◆ Brief: Apart from the pictures, every line below is to be set down exactly.

Structured diff data
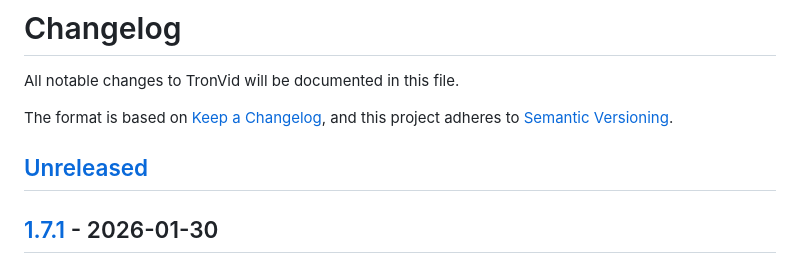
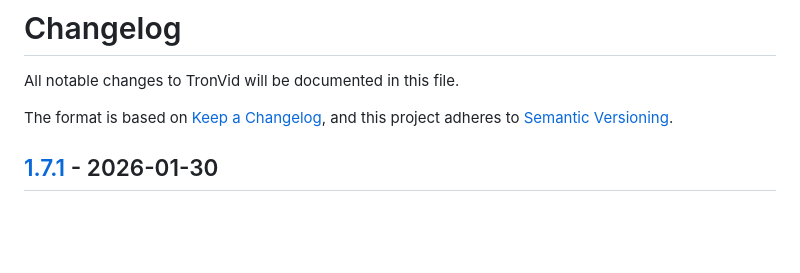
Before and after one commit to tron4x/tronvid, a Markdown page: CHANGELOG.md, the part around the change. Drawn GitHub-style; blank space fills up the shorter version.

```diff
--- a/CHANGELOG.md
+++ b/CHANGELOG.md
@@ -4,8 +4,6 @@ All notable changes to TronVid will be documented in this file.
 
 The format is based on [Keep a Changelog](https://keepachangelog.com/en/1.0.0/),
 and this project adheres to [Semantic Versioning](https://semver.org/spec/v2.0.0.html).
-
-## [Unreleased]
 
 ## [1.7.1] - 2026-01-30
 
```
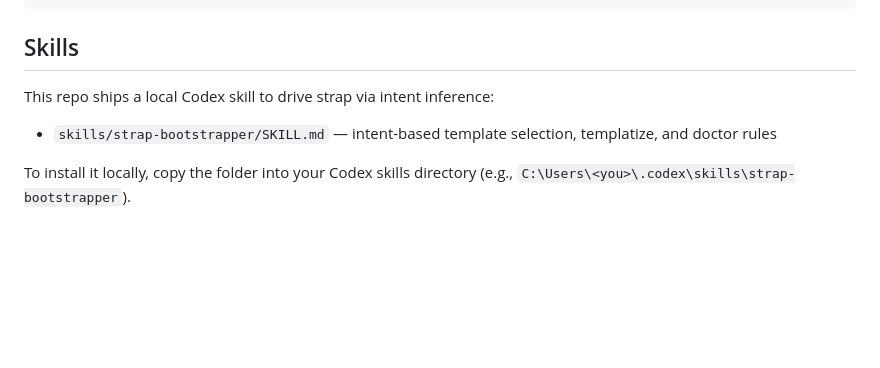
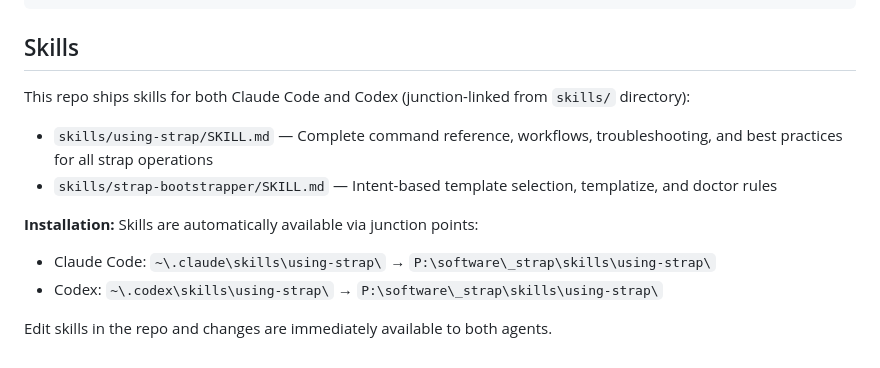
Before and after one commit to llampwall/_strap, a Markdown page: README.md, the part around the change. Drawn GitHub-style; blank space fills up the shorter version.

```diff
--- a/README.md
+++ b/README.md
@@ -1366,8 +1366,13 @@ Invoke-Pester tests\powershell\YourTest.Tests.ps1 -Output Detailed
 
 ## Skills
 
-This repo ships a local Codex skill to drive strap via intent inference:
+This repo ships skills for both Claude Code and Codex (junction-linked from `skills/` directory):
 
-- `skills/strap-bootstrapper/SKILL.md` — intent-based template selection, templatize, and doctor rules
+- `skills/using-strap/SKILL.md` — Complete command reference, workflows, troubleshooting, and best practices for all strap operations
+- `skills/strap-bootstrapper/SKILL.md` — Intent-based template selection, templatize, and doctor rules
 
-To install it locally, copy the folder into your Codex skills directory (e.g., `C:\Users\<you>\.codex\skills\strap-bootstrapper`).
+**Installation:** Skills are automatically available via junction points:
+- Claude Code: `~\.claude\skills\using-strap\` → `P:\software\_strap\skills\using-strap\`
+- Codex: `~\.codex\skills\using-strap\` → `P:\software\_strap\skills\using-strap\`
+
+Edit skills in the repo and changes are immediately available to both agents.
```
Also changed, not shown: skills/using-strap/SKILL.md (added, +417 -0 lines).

◆ Final answer:
Before and after one commit to tron4x/tronvid, a Markdown page: CHANGELOG.md, the part around the change. Drawn GitHub-style; blank space fills up the shorter version.

```diff
--- a/CHANGELOG.md
+++ b/CHANGELOG.md
@@ -4,8 +4,6 @@ All notable changes to TronVid will be documented in this file.
 
 The format is based on [Keep a Changelog](https://keepachangelog.com/en/1.0.0/),
 and this project adheres to [Semantic Versioning](https://semver.org/spec/v2.0.0.html).
-
-## [Unreleased]
 
 ## [1.7.1] - 2026-01-30
 
```
Before and after one commit to llampwall/_strap, a Markdown page: README.md, the part around the change. Drawn GitHub-style; blank space fills up the shorter version.

```diff
--- a/README.md
+++ b/README.md
@@ -1366,8 +1366,13 @@ Invoke-Pester tests\powershell\YourTest.Tests.ps1 -Output Detailed
 
 ## Skills
 
-This repo ships a local Codex skill to drive strap via intent inference:
+This repo ships skills for both Claude Code and Codex (junction-linked from `skills/` directory):
 
-- `skills/strap-bootstrapper/SKILL.md` — intent-based template selection, templatize, and doctor rules
+- `skills/using-strap/SKILL.md` — Complete command reference, workflows, troubleshooting, and best practices for all strap operations
+- `skills/strap-bootstrapper/SKILL.md` — Intent-based template selection, templatize, and doctor rules
 
-To install it locally, copy the folder into your Codex skills directory (e.g., `C:\Users\<you>\.codex\skills\strap-bootstrapper`).
+**Installation:** Skills are automatically available via junction points:
+- Claude Code: `~\.claude\skills\using-strap\` → `P:\software\_strap\skills\using-strap\`
+- Codex: `~\.codex\skills\using-strap\` → `P:\software\_strap\skills\using-strap\`
+
+Edit skills in the repo and changes are immediately available to both agents.
```
Also changed, not shown: skills/using-strap/SKILL.md (added, +417 -0 lines).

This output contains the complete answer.